━━ Entries shown
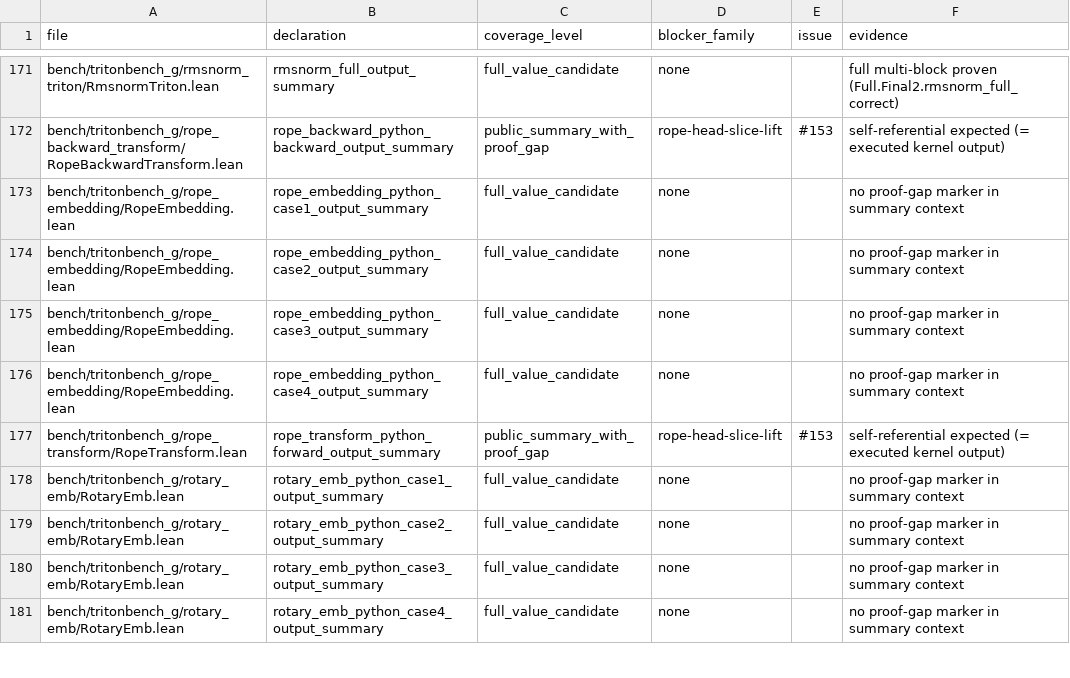
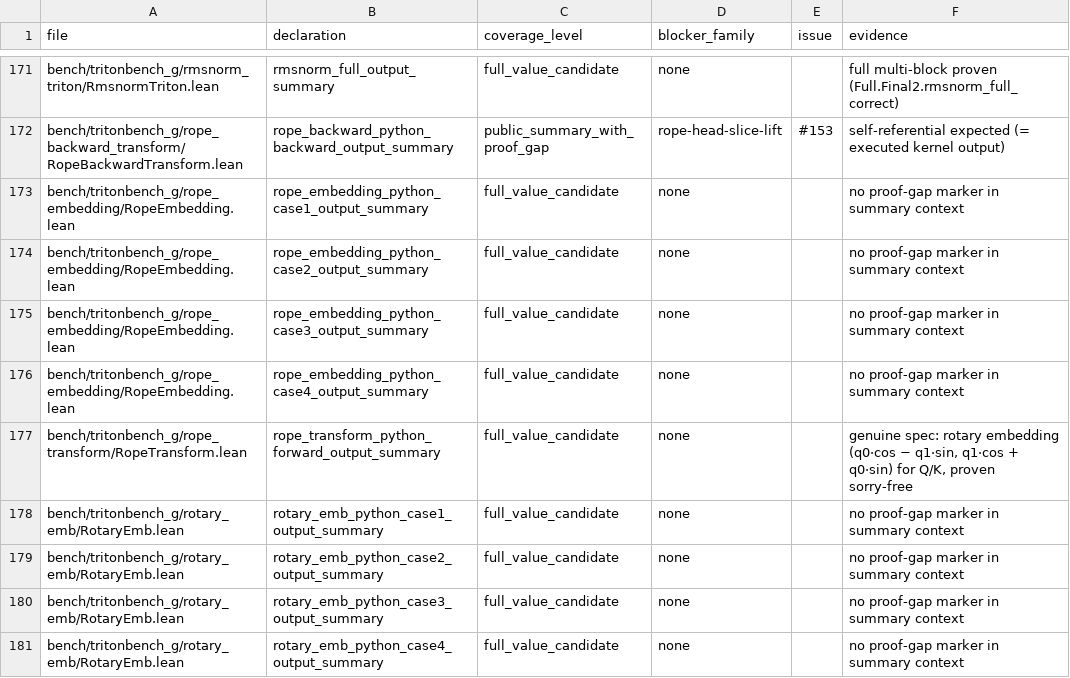
Before and after one commit to Lizn-zn/VeriTile, a TSV file: bench/tritonbench_g/proof_gap_manifest.tsv, drawn as a sheet; only a part is shown, gaps mark what is left out.

```diff
--- a/bench/tritonbench_g/proof_gap_manifest.tsv
+++ b/bench/tritonbench_g/proof_gap_manifest.tsv
@@ -176,3 +176,3 @@ bench/tritonbench_g/rope_embedding/RopeEmbedding.lean	rope_embedding_python_case
 bench/tritonbench_g/rope_embedding/RopeEmbedding.lean	rope_embedding_python_case4_output_summary	full_value_candidate	none		no proof-gap marker in summary context
-bench/tritonbench_g/rope_transform/RopeTransform.lean	rope_transform_python_forward_output_summary	public_summary_with_proof_gap	rope-head-slice-lift	#153	self-referential expected (= executed kernel output)
+bench/tritonbench_g/rope_transform/RopeTransform.lean	rope_transform_python_forward_output_summary	full_value_candidate	none		genuine spec: rotary embedding (q0·cos − q1·sin, q1·cos + q0·sin) for Q/K, proven sorry-free
 bench/tritonbench_g/rotary_emb/RotaryEmb.lean	rotary_emb_python_case1_output_summary	full_value_candidate	none		no proof-gap marker in summary context
```
Also changed, not shown: 1 other file.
━━━━
**What the task asks**:
What lines above contain the word "context"? Please copy each one.

**Exercise solution**:
 bench/tritonbench_g/rope_embedding/RopeEmbedding.lean	rope_embedding_python_case4_output_summary	full_value_candidate	none		no proof-gap marker in summary context
 bench/tritonbench_g/rotary_emb/RotaryEmb.lean	rotary_emb_python_case1_output_summary	full_value_candidate	none		no proof-gap marker in summary context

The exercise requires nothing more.